DALLAS - As schools return from break this week some are making changes to deal with the latest COVID-19 surge.
Classes resume Wednesday in the Dallas Independent School District and it is extending its mask mandate for students through the spring break. The requirement was set to end after the MLK Day holiday.
Dallas ISD also announced those who come into close contact with someone who has COVID-19 no longer have to quarantine if they are fully vaccinated and don’t have any symptoms.

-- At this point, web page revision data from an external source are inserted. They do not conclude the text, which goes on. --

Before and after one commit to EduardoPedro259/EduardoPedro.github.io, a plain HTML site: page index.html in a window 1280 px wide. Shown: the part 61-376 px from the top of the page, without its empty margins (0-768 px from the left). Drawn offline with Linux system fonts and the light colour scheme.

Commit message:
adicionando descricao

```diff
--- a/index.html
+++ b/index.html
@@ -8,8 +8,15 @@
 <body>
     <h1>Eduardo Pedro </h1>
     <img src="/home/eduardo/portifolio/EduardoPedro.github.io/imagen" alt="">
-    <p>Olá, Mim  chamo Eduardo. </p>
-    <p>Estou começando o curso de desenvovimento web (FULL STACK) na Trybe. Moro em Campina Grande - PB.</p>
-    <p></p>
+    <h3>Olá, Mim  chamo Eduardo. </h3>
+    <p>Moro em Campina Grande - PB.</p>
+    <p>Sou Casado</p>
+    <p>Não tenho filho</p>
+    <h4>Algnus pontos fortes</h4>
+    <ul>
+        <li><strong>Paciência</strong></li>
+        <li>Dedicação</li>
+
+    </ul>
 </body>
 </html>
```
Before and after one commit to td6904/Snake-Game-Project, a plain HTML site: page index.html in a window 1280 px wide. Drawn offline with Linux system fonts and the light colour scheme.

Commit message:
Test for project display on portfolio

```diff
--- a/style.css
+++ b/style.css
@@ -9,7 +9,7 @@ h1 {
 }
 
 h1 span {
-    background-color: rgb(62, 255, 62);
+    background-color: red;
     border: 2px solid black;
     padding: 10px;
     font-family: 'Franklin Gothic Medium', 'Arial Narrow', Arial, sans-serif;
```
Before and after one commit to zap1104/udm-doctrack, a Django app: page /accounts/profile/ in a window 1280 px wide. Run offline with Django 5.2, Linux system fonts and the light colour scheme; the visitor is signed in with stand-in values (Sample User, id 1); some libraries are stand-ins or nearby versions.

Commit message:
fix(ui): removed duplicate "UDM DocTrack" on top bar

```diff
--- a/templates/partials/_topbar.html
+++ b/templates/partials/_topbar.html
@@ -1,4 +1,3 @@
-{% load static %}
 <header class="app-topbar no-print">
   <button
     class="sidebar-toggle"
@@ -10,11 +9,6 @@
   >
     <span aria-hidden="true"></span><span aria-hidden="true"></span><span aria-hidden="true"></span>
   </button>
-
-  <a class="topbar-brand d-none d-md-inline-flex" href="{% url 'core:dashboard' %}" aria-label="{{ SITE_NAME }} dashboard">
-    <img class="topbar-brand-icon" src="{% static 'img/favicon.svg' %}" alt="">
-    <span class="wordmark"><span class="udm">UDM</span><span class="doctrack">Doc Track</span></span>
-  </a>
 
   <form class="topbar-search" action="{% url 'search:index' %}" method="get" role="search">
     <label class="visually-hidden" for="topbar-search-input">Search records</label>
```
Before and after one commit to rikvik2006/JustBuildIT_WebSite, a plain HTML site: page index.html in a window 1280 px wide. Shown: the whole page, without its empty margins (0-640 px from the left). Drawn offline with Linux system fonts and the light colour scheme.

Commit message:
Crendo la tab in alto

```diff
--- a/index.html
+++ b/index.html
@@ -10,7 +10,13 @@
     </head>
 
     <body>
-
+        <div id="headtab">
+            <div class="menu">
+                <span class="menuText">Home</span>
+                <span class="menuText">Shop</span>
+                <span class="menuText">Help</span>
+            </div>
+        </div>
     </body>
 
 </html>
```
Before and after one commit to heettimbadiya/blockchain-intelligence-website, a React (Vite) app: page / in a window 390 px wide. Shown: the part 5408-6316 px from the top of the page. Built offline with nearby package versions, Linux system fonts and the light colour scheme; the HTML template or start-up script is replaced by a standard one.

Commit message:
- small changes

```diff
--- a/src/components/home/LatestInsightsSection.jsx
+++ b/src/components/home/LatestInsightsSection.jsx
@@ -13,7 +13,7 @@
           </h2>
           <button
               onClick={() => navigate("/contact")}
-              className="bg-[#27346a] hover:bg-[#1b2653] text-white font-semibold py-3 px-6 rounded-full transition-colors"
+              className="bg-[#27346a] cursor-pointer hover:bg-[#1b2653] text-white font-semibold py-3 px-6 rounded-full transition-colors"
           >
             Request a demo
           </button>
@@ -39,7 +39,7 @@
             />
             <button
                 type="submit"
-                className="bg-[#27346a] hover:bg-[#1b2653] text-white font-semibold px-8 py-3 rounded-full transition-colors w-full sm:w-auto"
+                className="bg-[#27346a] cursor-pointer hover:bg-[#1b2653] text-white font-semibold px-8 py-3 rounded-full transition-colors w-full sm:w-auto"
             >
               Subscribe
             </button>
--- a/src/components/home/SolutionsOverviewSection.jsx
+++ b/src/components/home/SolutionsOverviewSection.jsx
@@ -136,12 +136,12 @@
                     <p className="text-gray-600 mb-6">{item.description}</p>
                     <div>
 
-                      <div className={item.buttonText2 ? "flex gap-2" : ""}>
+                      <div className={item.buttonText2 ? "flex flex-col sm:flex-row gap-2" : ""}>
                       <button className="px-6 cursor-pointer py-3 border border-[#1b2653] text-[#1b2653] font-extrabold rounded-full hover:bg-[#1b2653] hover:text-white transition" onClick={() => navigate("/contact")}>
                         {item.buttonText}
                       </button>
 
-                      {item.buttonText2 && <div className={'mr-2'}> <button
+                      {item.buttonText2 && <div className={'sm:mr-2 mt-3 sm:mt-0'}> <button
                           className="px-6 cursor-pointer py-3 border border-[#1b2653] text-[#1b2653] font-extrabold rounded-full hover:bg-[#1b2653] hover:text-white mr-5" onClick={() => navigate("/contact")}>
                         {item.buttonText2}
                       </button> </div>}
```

The district’s nurses are available to test students and staff as COVID-19 cases rise.
Dozens of people braved the cold morning air Monday to line up for a COVID-19 test offered by the district.
"Testing has become real important," said Superintendent Michael Hinojosa. "I had to get a test over the holidays and I could only buy one at a Walgreens and it was very difficult to even find one."
Nurses also took boxes of tests that may be used for students exhibiting symptoms at school in the coming days.
"We’re not requiring them to have a test, but we’re asking to comply if they have symptoms, then take test. We’ll see what happens," Hinojosa said.
Hinojosa says with Dallas County back at code red alert level for COVID-19 spread, he decided to extend the mandate until after spring break.
"Hopefully by that time it will get better, but that would have been two years now that we’ve been in that situation. Two long years," he said.
DISD also says it’s sticking to its protocol of a 10-day isolation with any positive case.
Grand Prairie says it’s doing the same while waiting for the TEA to update any new guidelines heading into the spring semester.
Fort Worth ISD tells FOX 4 it’s lowered the isolation period down to five days with a positive case.
The CDC recently reduced the recommended number of quarantine days for asymptomatic positive cases from ten to five.
Virtual learning vs in-person instruction
Unlike two years ago, Hinojosa said the district will not be going all virtual again, even with the spread of COVID-19 due to the omicron variant.
"That will be the last, last, last resort and we are not there yet. We discovered only five percent of our kids did well in virtual instruction," Hinojosa said.
The U.S. Secretary of Education said it’s important for schools to make every effort to keep kids in classrooms and not have to revert to remote learning.
"The goal is full-time, in-person learning for our students. They’ve suffered enough," said Education Secretary Miguel Cardona. "Many parents don’t have the luxury of staying home. So, we have to do everything possible to keep them in school as our Plan A, Plan B and Plan C."
However, students in the Lancaster Independent School District in Dallas County will not be learning in the classroom this week.
The district announced students will learn remotely on Wednesday, Thursday and Friday due to the rising number of COVID-19 cases.
For now, Lancaster ISD said in-person learning will resume next Monday on Jan. 10
The district also offered vaccines for students and parents from Monday at the Lancaster High School gym.
Experts urge vaccinations
Health experts have said the best safeguard is for parents to get their kids vaccinated. The shots are currently available for children ages five and up. The FDA on Monday also expanded the emergency authorization for Pfizer's COVID-19 vaccine booster to children ages 12 to 15.
Pediatrician Dr. Julie Linderman said that while positive case numbers may be skyrocketing, the public and medical response is more sophisticated than 2 years ago.
"It is easy to panic, all hardwired to respond the same way to the threat of COVID and it’s hard to kind of change our view in how we live with this endemic virus," she said.
Dr. Linderman says common sense over testing may be the best solution.
"You can test one day and be negative because your viral load is low. And you can test the next day and be positive. It may not even change how likely you are to transmit the virus,"
Linderman says the key is when you are sick, to avoid others.
"Eventually COVID will hopefully look like another cold or flu virus that is endemic, that we live with, that is highly transmissible but mild.